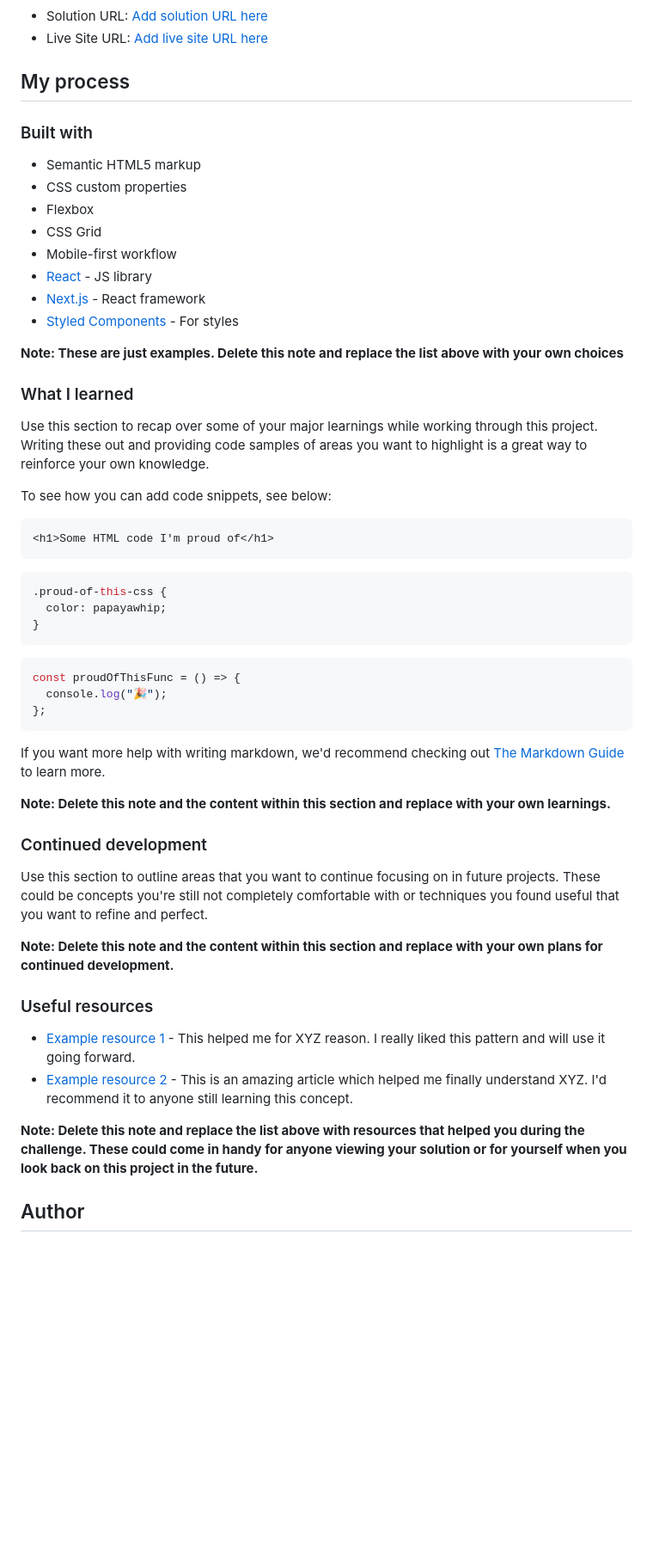
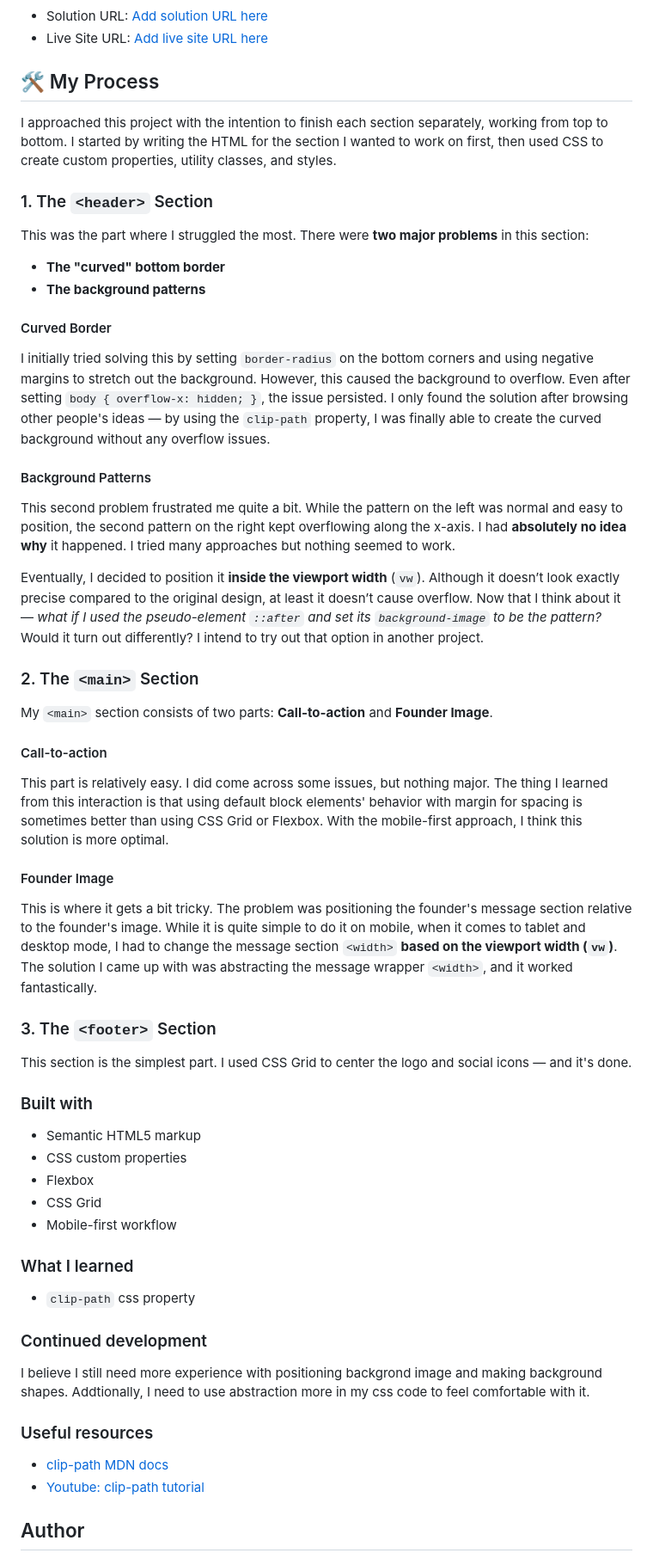
Before and after one commit to TanLuc2410/FM-Workit-Landing-Page, a Markdown page: README.md, the part around the change printed below. Shown: that part at 86% size. Drawn GitHub-style; blank space fills up the shorter version.

````diff
--- a/README.md
+++ b/README.md
@@ -44,7 +42,43 @@ Then crop/optimize/edit your image however you like, add it to your project, and
 - Solution URL: [Add solution URL here](https://your-solution-url.com)
 - Live Site URL: [Add live site URL here](https://your-live-site-url.com)
 
-## My process
+## 🛠️ My Process
+
+I approached this project with the intention to finish each section separately, working from top to bottom. I started by writing the HTML for the section I wanted to work on first, then used CSS to create custom properties, utility classes, and styles.
+
+### 1. The `<header>` Section
+
+This was the part where I struggled the most. There were **two major problems** in this section:
+
+- **The "curved" bottom border**
+- **The background patterns**
+
+#### Curved Border
+
+I initially tried solving this by setting `border-radius` on the bottom corners and using negative margins to stretch out the background. However, this caused the background to overflow. Even after setting `body { overflow-x: hidden; }`, the issue persisted. I only found the solution after browsing other people's ideas — by using the `clip-path` property, I was finally able to create the curved background without any overflow issues.
+
+#### Background Patterns
+
+This second problem frustrated me quite a bit. While the pattern on the left was normal and easy to position, the second pattern on the right kept overflowing along the x-axis. I had **absolutely no idea why** it happened. I tried many approaches but nothing seemed to work.
+
+Eventually, I decided to position it **inside the viewport width** (`vw`). Although it doesn’t look exactly precise compared to the original design, at least it doesn’t cause overflow. Now that I think about it — _what if I used the pseudo-element `::after` and set its `background-image` to be the pattern?_ Would it turn out differently? I intend to try out that option in another project.
+
+### 2. The `<main>` Section
+
+My `<main>` section consists of two parts: **Call-to-action** and **Founder Image**.
+
+#### Call-to-action
+
+This part is relatively easy. I did come across some issues, but nothing major. The thing I learned from this interaction is that using default block elements' behavior with margin for spacing is sometimes better than using CSS Grid or Flexbox. With the mobile-first approach, I think this solution is more optimal.
+
+#### Founder Image
+
+This is where it gets a bit tricky. The problem was positioning the founder's message section relative to the founder's image. While it is quite simple to do it on mobile, when it comes to tablet and desktop mode, I had to change the message section `<width>` **based on the viewport width (`vw`)**.
+The solution I came up with was abstracting the message wrapper `<width>`, and it worked fantastically.
+
+### 3. The `<footer>` Section
+
+This section is the simplest part. I used CSS Grid to center the logo and social icons — and it's done.
 
 ### Built with
 
@@ -53,50 +87,19 @@ Then crop/optimize/edit your image however you like, add it to your project, and
 - Flexbox
 - CSS Grid
 - Mobile-first workflow
-- [React](https://reactjs.org/) - JS library
-- [Next.js](https://nextjs.org/) - React framework
-- [Styled Components](https://styled-components.com/) - For styles
-
-**Note: These are just examples. Delete this note and replace the list above with your own choices**
 
 ### What I learned
 
-Use this section to recap over some of your major learnings while working through this project. Writing these out and providing code samples of areas you want to highlight is a great way to reinforce your own knowledge.
-
-To see how you can add code snippets, see below:
-
-```html
-<h1>Some HTML code I'm proud of</h1>
-```
-
-```css
-.proud-of-this-css {
-  color: papayawhip;
-}
-```
-
-```js
-const proudOfThisFunc = () => {
-  console.log("🎉");
-};
-```
-
-If you want more help with writing markdown, we'd recommend checking out [The Markdown Guide](https://www.markdownguide.org/) to learn more.
-
-**Note: Delete this note and the content within this section and replace with your own learnings.**
+- `clip-path` css property
 
 ### Continued development
 
-Use this section to outline areas that you want to continue focusing on in future projects. These could be concepts you're still not completely comfortable with or techniques you found useful that you want to refine and perfect.
-
-**Note: Delete this note and the content within this section and replace with your own plans for continued development.**
+I believe I still need more experience with positioning backgrond image and making background shapes. Addtionally, I need to use abstraction more in my css code to feel comfortable with it.
 
 ### Useful resources
 
-- [Example resource 1](https://www.example.com) - This helped me for XYZ reason. I really liked this pattern and will use it going forward.
-- [Example resource 2](https://www.example.com) - This is an amazing article which helped me finally understand XYZ. I'd recommend it to anyone still learning this concept.
-
-**Note: Delete this note and replace the list above with resources that helped you during the challenge. These could come in handy for anyone viewing your solution or for yourself when you look back on this project in the future.**
+- [clip-path MDN docs](https://developer.mozilla.org/en-US/docs/Web/CSS/clip-path)
+- [Youtube: clip-path tutorial](https://www.youtube.com/watch?v=oWXm5n-Zi38)
 
 ## Author
 
````
Also changed, not shown: other parts of README.md (+12 -17 lines), images/Workit README.png (added).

PROBLEM REQUIREMENTS: Reproduce the material word for word. Skip every picture it holds.

SOLVED EXERCISE:
Before and after one commit to TanLuc2410/FM-Workit-Landing-Page, a Markdown page: README.md, the part around the change printed below. Shown: that part at 86% size. Drawn GitHub-style; blank space fills up the shorter version.

````diff
--- a/README.md
+++ b/README.md
@@ -44,7 +42,43 @@ Then crop/optimize/edit your image however you like, add it to your project, and
 - Solution URL: [Add solution URL here](https://your-solution-url.com)
 - Live Site URL: [Add live site URL here](https://your-live-site-url.com)
 
-## My process
+## 🛠️ My Process
+
+I approached this project with the intention to finish each section separately, working from top to bottom. I started by writing the HTML for the section I wanted to work on first, then used CSS to create custom properties, utility classes, and styles.
+
+### 1. The `<header>` Section
+
+This was the part where I struggled the most. There were **two major problems** in this section:
+
+- **The "curved" bottom border**
+- **The background patterns**
+
+#### Curved Border
+
+I initially tried solving this by setting `border-radius` on the bottom corners and using negative margins to stretch out the background. However, this caused the background to overflow. Even after setting `body { overflow-x: hidden; }`, the issue persisted. I only found the solution after browsing other people's ideas — by using the `clip-path` property, I was finally able to create the curved background without any overflow issues.
+
+#### Background Patterns
+
+This second problem frustrated me quite a bit. While the pattern on the left was normal and easy to position, the second pattern on the right kept overflowing along the x-axis. I had **absolutely no idea why** it happened. I tried many approaches but nothing seemed to work.
+
+Eventually, I decided to position it **inside the viewport width** (`vw`). Although it doesn’t look exactly precise compared to the original design, at least it doesn’t cause overflow. Now that I think about it — _what if I used the pseudo-element `::after` and set its `background-image` to be the pattern?_ Would it turn out differently? I intend to try out that option in another project.
+
+### 2. The `<main>` Section
+
+My `<main>` section consists of two parts: **Call-to-action** and **Founder Image**.
+
+#### Call-to-action
+
+This part is relatively easy. I did come across some issues, but nothing major. The thing I learned from this interaction is that using default block elements' behavior with margin for spacing is sometimes better than using CSS Grid or Flexbox. With the mobile-first approach, I think this solution is more optimal.
+
+#### Founder Image
+
+This is where it gets a bit tricky. The problem was positioning the founder's message section relative to the founder's image. While it is quite simple to do it on mobile, when it comes to tablet and desktop mode, I had to change the message section `<width>` **based on the viewport width (`vw`)**.
+The solution I came up with was abstracting the message wrapper `<width>`, and it worked fantastically.
+
+### 3. The `<footer>` Section
+
+This section is the simplest part. I used CSS Grid to center the logo and social icons — and it's done.
 
 ### Built with
 
@@ -53,50 +87,19 @@ Then crop/optimize/edit your image however you like, add it to your project, and
 - Flexbox
 - CSS Grid
 - Mobile-first workflow
-- [React](https://reactjs.org/) - JS library
-- [Next.js](https://nextjs.org/) - React framework
-- [Styled Components](https://styled-components.com/) - For styles
-
-**Note: These are just examples. Delete this note and replace the list above with your own choices**
 
 ### What I learned
 
-Use this section to recap over some of your major learnings while working through this project. Writing these out and providing code samples of areas you want to highlight is a great way to reinforce your own knowledge.
-
-To see how you can add code snippets, see below:
-
-```html
-<h1>Some HTML code I'm proud of</h1>
-```
-
-```css
-.proud-of-this-css {
-  color: papayawhip;
-}
-```
-
-```js
-const proudOfThisFunc = () => {
-  console.log("🎉");
-};
-```
-
-If you want more help with writing markdown, we'd recommend checking out [The Markdown Guide](https://www.markdownguide.org/) to learn more.
-
-**Note: Delete this note and the content within this section and replace with your own learnings.**
+- `clip-path` css property
 
 ### Continued development
 
-Use this section to outline areas that you want to continue focusing on in future projects. These could be concepts you're still not completely comfortable with or techniques you found useful that you want to refine and perfect.
-
-**Note: Delete this note and the content within this section and replace with your own plans for continued development.**
+I believe I still need more experience with positioning backgrond image and making background shapes. Addtionally, I need to use abstraction more in my css code to feel comfortable with it.
 
 ### Useful resources
 
-- [Example resource 1](https://www.example.com) - This helped me for XYZ reason. I really liked this pattern and will use it going forward.
-- [Example resource 2](https://www.example.com) - This is an amazing article which helped me finally understand XYZ. I'd recommend it to anyone still learning this concept.
-
-**Note: Delete this note and replace the list above with resources that helped you during the challenge. These could come in handy for anyone viewing your solution or for yourself when you look back on this project in the future.**
+- [clip-path MDN docs](https://developer.mozilla.org/en-US/docs/Web/CSS/clip-path)
+- [Youtube: clip-path tutorial](https://www.youtube.com/watch?v=oWXm5n-Zi38)
 
 ## Author
 
````
Also changed, not shown: other parts of README.md (+12 -17 lines), images/Workit README.png (added).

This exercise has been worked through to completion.